Our lives are increasingly centered on screens at work, at home, and at play. As we spend more time in front of computers, phones, tablets, and other screens, digital eye strain is becoming a serious problem.
Digital eye strain, often known as Computer Vision Syndrome, refers to symptoms caused by prolonged exposure to digital screens. According to the American Optometric Association, the most prevalent symptoms are eyestrain, headaches, impaired vision, dry eyes, and neck and shoulder pain. The symptoms frequently develop as you spend more time in front of a screen.
Though minimizing screen time is the simplest approach, this is not an option for many of us who use computers at work. The good news is that you can do some simple things to make your screen time more comfortable and less harmful to your eyes.
1. Take a breather
According to the American Optometric Association, the 20-20-20 rule states that every 20 minutes, take a 20-second break to focus on something 20 feet away.
This allows your eyes to rest from staring at something near your face and refocus. It would be best to give your eyes a 15-minute break from screens after every two hours of work.
2. Adjust the computer screen’s position
Because most people find it more comfortable to view a computer while looking downward slightly, your computer should ideally be positioned about 20-28 inches from the eye and about 4 or 5 inches below eye level.
3. Use an anti-glare screen or adjust the lighting to avoid glare
Adjust your computer screen to avoid glare from windows or overhead lighting. If this is not possible in your office or other situation, think about installing a screen glare filter to reduce the amount of light reflected from the screen.
When undertaking extensive digital work, your blink rate normally declines. Thus it would help if you consciously make an effort to blink to maintain your corneas coated. A deliberate effort to blink every 10 to 15 seconds will reduce your chances of acquiring the dry eye and keep your vision clearer while working.
5. Experiment with palming
Palming is an eye meditation technique.

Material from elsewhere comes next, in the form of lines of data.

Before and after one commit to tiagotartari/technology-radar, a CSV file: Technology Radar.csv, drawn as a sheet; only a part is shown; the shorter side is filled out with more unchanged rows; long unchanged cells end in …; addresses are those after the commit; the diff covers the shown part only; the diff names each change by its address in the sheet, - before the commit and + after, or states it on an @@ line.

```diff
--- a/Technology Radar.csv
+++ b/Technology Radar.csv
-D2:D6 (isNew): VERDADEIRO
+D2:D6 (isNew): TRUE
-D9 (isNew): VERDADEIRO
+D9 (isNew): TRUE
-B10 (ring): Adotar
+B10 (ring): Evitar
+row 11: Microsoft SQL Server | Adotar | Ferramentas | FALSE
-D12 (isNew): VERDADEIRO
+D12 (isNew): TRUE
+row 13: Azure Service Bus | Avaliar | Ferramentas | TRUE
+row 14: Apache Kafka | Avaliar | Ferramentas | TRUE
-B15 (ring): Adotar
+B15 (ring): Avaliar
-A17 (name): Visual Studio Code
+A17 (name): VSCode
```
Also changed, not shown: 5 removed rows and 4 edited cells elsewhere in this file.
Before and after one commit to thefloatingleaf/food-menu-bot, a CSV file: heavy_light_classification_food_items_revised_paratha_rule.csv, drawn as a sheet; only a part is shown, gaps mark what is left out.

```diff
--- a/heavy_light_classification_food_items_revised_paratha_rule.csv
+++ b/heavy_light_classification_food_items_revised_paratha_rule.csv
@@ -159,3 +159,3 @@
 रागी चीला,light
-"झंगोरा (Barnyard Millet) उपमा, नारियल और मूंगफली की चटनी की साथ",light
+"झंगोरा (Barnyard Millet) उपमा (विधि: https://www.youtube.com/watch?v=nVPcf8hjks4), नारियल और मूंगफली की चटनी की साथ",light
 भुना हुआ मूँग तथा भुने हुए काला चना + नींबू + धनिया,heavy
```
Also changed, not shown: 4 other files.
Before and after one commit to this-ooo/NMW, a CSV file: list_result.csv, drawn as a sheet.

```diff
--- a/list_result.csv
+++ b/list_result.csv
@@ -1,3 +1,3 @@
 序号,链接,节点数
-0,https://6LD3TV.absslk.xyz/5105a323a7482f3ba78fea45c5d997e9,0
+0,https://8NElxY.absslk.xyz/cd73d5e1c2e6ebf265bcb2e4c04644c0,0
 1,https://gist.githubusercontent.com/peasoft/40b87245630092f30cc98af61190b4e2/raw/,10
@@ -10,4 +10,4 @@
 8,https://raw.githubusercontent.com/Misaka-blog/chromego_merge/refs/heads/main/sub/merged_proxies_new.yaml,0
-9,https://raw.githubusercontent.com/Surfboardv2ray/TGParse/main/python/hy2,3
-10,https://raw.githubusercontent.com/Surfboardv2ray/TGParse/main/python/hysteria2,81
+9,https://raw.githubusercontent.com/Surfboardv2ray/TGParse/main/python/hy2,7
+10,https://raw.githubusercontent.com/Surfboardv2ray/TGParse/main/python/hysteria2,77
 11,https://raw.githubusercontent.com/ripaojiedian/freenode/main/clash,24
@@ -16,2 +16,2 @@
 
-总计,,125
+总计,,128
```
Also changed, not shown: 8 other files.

It consists of closing your eyes and covering them with the centers of your palms. Relax your eye muscles and your shoulders and neck as you take long, steady breaths. Tension in your shoulders and neck can lead to eye strain, so relaxing that area with a massage or deep breathing will help.
Regular eye exams are also important for monitoring and alleviating the symptoms of digital eye strain. The most crucial part is to pay attention to your eyes and provide them with the necessary rest and adjustments.
If you have trouble separating yourself from your work, setting a timer can help you remember to take a break. If you follow these guidelines, you should be able to continue working on computers without pain or strain.